A Florida motorcyclist is dead after being struck by lightning while riding on Interstate 95 during a thunderstorm.
The lightning strike occurred on May 9th at 2:15 in the afternoon. Authorities are saying that the man may have mistakenly believed he was safe because of his rubber tires.
But, according to experts, that is a mistaken notion that many people have.
Weather.gov dispels the myth on its website, explaining when and where you are safe when traveling on roads during a thunderstorm.
“Most cars are safe from lightning, but it is the metal roof and metal sides that protect you, NOT the rubber tires.
“Remember, convertibles, motorcycles, bicycles, open-shelled outdoor recreational vehicles and cars with fiberglass shells offer no protection from lightning.
“When lightning strikes a vehicle, it goes through the metal frame into the ground. Don't lean on doors during a thunderstorm.”
According to the National Lightning Safety Council, there have been ten lightning fatalities related to motorcycles since 2006.
“The Florida Highway Patrol said the lightning strike hit the driver around 2:15 p.m. Sunday as he rode southbound on I-95 near Ormond Beach. The strike cracked the 45-year-old’s helmet, sending him off the roadway.”
The cyclist then crashed his bike and was pronounced dead at the scene.
A photo posted on the Florida Highway Patrol’s official Twitter site shows the deceased man’s motorcycle helmet ”cracked and burned” from the apparent lightning strike.

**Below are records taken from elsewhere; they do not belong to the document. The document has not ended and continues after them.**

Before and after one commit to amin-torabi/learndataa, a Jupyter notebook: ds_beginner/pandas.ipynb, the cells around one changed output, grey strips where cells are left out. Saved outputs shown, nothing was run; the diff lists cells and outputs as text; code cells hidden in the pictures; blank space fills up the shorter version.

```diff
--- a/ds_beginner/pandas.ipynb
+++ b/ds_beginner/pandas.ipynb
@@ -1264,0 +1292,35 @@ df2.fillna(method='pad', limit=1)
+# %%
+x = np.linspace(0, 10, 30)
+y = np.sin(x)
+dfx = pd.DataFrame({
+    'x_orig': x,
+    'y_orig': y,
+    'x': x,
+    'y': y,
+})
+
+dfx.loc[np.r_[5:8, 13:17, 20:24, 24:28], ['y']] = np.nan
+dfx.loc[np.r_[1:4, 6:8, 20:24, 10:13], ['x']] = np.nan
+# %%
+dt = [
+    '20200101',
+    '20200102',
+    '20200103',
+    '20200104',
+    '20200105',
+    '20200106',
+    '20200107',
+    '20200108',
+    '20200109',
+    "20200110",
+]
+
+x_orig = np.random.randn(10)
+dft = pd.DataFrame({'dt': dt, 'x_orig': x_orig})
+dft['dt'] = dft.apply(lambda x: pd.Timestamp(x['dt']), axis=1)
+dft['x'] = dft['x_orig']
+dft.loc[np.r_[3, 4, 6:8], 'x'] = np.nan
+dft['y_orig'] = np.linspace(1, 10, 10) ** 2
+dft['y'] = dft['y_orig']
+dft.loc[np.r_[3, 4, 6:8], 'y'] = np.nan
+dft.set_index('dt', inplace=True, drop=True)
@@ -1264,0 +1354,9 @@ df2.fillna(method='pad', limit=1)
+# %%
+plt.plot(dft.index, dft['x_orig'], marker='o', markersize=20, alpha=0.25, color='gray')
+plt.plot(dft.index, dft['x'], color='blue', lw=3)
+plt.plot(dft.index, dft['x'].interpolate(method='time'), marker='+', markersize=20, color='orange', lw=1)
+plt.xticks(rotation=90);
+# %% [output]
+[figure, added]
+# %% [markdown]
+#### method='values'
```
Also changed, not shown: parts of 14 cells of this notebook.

Fox News is reporting that “An off-duty Virginia trooper cited by the station said he witnessed the strike happen. ‘The impact from the lighting caused the motorcyclist to exit the roadway and then crash,’ he said.”

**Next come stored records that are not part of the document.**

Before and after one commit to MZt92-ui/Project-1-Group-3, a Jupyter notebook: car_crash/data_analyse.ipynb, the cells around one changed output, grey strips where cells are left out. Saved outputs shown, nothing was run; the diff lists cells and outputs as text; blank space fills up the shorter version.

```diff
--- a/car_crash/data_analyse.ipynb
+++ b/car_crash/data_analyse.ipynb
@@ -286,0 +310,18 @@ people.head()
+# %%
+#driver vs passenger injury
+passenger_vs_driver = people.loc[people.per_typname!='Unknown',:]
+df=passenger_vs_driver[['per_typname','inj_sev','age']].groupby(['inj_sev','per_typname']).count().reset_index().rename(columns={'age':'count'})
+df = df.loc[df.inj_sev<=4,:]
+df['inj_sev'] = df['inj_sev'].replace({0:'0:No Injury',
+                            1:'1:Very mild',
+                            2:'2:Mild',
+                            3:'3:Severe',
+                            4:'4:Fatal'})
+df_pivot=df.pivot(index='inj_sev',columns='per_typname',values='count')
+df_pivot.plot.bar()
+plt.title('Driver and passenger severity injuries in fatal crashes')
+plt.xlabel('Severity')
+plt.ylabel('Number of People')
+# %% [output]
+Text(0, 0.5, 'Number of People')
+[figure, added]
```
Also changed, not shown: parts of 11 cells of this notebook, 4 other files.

No further details have been released. All that is known about the victim is that he is from Charlotte, North Carolina. Police are not revealing his name at this time.